In these difficult and uncertain times, it can be challenging to maintain open-heartedness and kindness toward ourselves and others. We may feel we are being tossed by the stormy waves of chaos. We may experience fear and anxiety hearing about all of the misfortunes and confusion in the world during this coronavirus pandemic.
Fear and anxiety about the health and well-being of ourselves and our loved ones can cause us to isolate ourselves, and get swept away in the contagion of negativity. Indeed, in times when our very survival is at risk, the brain’s “negativity bias” can kick in if we’re not mindful.
Kindness is the key in these turbulent times. As Ponlop Rinpoche says, “Go Kind!”
This “kindness checklist” might help us deal with fear and anxiety during this uncertain time, within the framework of Body, Speech, and Mind.
Take care of your physical health. Although it may sound obvious, make sure to get plenty of rest, eat healthy nourishing foods (with the occasional indulgence,) drink water and herbal tea, cut down on caffeine and alcohol.

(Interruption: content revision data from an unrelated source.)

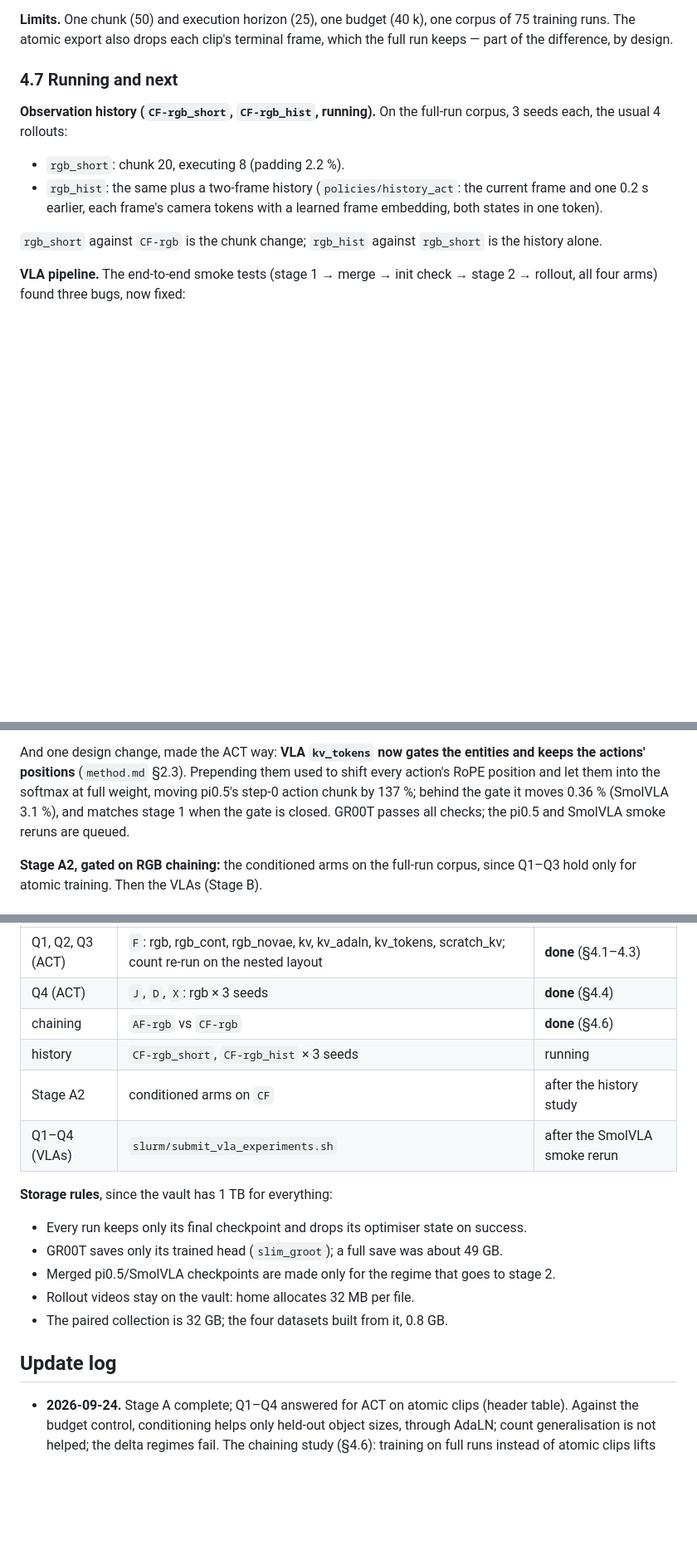
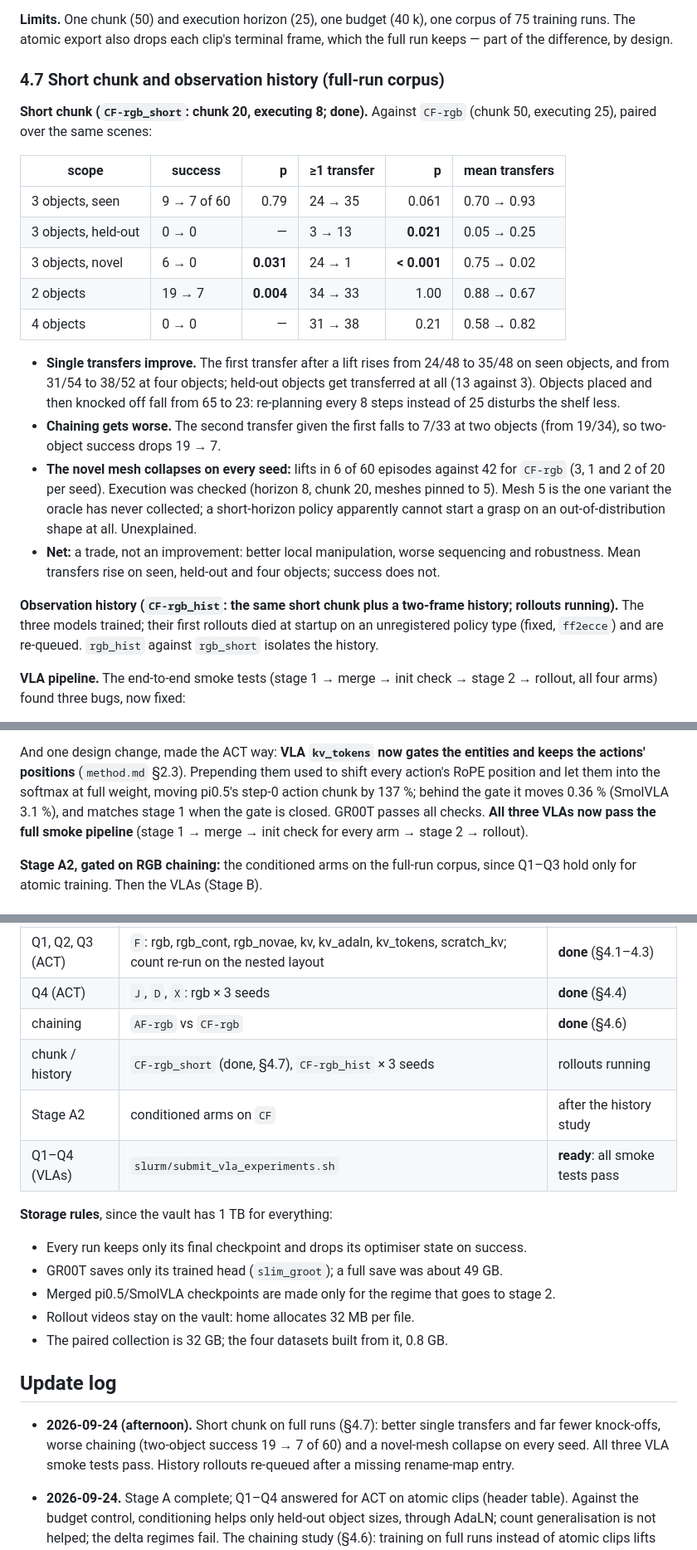
Before and after one commit to Alonso94/OCT_VLA, a Markdown page: docs/research_questions.md, 3 parts joined by grey strips. Shown at 83% size. GitHub-like rendering; blank space fills up the shorter version.

Commit message:
docs(research_questions): short-chunk result on full runs; VLA pipeline passes
Co-Authored-By: Claude Opus 5.5 (1M context) <noreply@anthropic.com>

```diff
--- a/docs/research_questions.md
+++ b/docs/research_questions.md
@@ -416,17 +416,39 @@ The remaining ACT interventions are measured on the `CF` corpus.
 corpus of 75 training runs. The atomic export also drops each clip's terminal
 frame, which the full run keeps — part of the difference, by design.
 
-### 4.7 Running and next
+### 4.7 Short chunk and observation history (full-run corpus)
 
-**Observation history (`CF-rgb_short`, `CF-rgb_hist`, running).** On the
-full-run corpus, 3 seeds each, the usual 4 rollouts:
-- `rgb_short`: chunk 20, executing 8 (padding 2.2 %).
-- `rgb_hist`: the same plus a two-frame history (`policies/history_act`: the
-  current frame and one 0.2 s earlier, each frame's camera tokens with a
-  learned frame embedding, both states in one token).
+**Short chunk (`CF-rgb_short`: chunk 20, executing 8; done).** Against
+`CF-rgb` (chunk 50, executing 25), paired over the same scenes:
 
-`rgb_short` against `CF-rgb` is the chunk change; `rgb_hist` against
-`rgb_short` is the history alone.
+| scope | success | p | ≥1 transfer | p | mean transfers |
+| --- | --- | ---: | --- | ---: | --- |
+| 3 objects, seen | 9 → 7 of 60 | 0.79 | 24 → 35 | 0.061 | 0.70 → 0.93 |
+| 3 objects, held-out | 0 → 0 | — | 3 → 13 | **0.021** | 0.05 → 0.25 |
+| 3 objects, novel | 6 → 0 | **0.031** | 24 → 1 | **< 0.001** | 0.75 → 0.02 |
+| 2 objects | 19 → 7 | **0.004** | 34 → 33 | 1.00 | 0.88 → 0.67 |
+| 4 objects | 0 → 0 | — | 31 → 38 | 0.21 | 0.58 → 0.82 |
+
+- **Single transfers improve.** The first transfer after a lift rises from
+  24/48 to 35/48 on seen objects, and from 31/54 to 38/52 at four objects;
+  held-out objects get transferred at all (13 against 3). Objects placed and
+  then knocked off fall from 65 to 23: re-planning every 8 steps instead of
+  25 disturbs the shelf less.
+- **Chaining gets worse.** The second transfer given the first falls to
+  7/33 at two objects (from 19/34), so two-object success drops 19 → 7.
+- **The novel mesh collapses on every seed:** lifts in 6 of 60 episodes
+  against 42 for `CF-rgb` (3, 1 and 2 of 20 per seed). Execution was checked
+  (horizon 8, chunk 20, meshes pinned to 5). Mesh 5 is the one variant the
+  oracle has never collected; a short-horizon policy apparently cannot start a
+  grasp on an out-of-distribution shape at all. Unexplained.
+- **Net:** a trade, not an improvement: better local manipulation, worse
+  sequencing and robustness. Mean transfers rise on seen, held-out and four
+  objects; success does not.
+
+**Observation history (`CF-rgb_hist`: the same short chunk plus a two-frame
+history; rollouts running).** The three models trained; their first rollouts
+died at startup on an unregistered policy type (fixed, `ff2ecce`) and are
+re-queued. `rgb_hist` against `rgb_short` isolates the history.
 
 **VLA pipeline.** The end-to-end smoke tests (stage 1 → merge → init check →
 stage 2 → rollout, all four arms) found three bugs, now fixed:
@@ -447,7 +469,8 @@ entities and keeps the actions' positions** (`method.md` §2.3). Prepending
 them used to shift every action's RoPE position and let them into the softmax
 at full weight, moving pi0.5's step-0 action chunk by 137 %; behind the gate it moves
 0.36 % (SmolVLA 3.1 %), and matches stage 1 when the gate is closed. GR00T
-passes all checks; the pi0.5 and SmolVLA smoke reruns are queued.
+passes all checks. **All three VLAs now pass the full smoke pipeline**
+(stage 1 → merge → init check for every arm → stage 2 → rollout).
 
 **Stage A2, gated on RGB chaining:** the conditioned arms on the full-run
 corpus, since Q1–Q3 hold only for atomic training. Then the VLAs (Stage B).
@@ -464,9 +487,9 @@ GR00T.
 | Q1, Q2, Q3 (ACT) | `F`: rgb, rgb_cont, rgb_novae, kv, kv_adaln, kv_tokens, scratch_kv; count re-run on the nested layout | **done** (§4.1–4.3) |
 | Q4 (ACT) | `J`, `D`, `X`: rgb × 3 seeds | **done** (§4.4) |
 | chaining | `AF-rgb` vs `CF-rgb` | **done** (§4.6) |
-| history | `CF-rgb_short`, `CF-rgb_hist` × 3 seeds | running |
+| chunk / history | `CF-rgb_short` (done, §4.7), `CF-rgb_hist` × 3 seeds | rollouts running |
 | Stage A2 | conditioned arms on `CF` | after the history study |
-| Q1–Q4 (VLAs) | `slurm/submit_vla_experiments.sh` | after the SmolVLA smoke rerun |
+| Q1–Q4 (VLAs) | `slurm/submit_vla_experiments.sh` | **ready**: all smoke tests pass |
 
 **Storage rules**, since the vault has 1 TB for everything:
 - Every run keeps only its final checkpoint and drops its optimiser state on
@@ -480,6 +503,10 @@ GR00T.
 
 ## Update log
 
+- **2026-09-24 (afternoon).** Short chunk on full runs (§4.7): better single
+  transfers and far fewer knock-offs, worse chaining (two-object success
+  19 → 7 of 60) and a novel-mesh collapse on every seed. All three VLA smoke
+  tests pass. History rollouts re-queued after a missing rename-map entry.
 - **2026-09-24.** Stage A complete; Q1–Q4 answered for ACT on atomic clips
   (header table). Against the budget control, conditioning helps only
   held-out object sizes, through AdaLN; count generalisation is not helped;
```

Remember to breathe with deep, nourishing diaphragmatic breaths – breathing in cool nourishing air and breathing out warm, stale air, letting go of stress with each outbreath.
Slow down. We are so used to speed and doing-ness. Now is the opportunity to slow down and be.
Exercise. Get outside and walk (maintaining social distance,) every day if possible. Do yoga, Pilates, lujong, stretch, dance. Keep your body moving.
Get out of your PJs and maintain your routine hygiene schedule. (There’s nothing like a good warm shower or bath to release stress and anxiety.)
Become aware of your early warning signs of undue stress before it leads to burnout, e.g., increased irritability, forgetfulness, negative self-talk.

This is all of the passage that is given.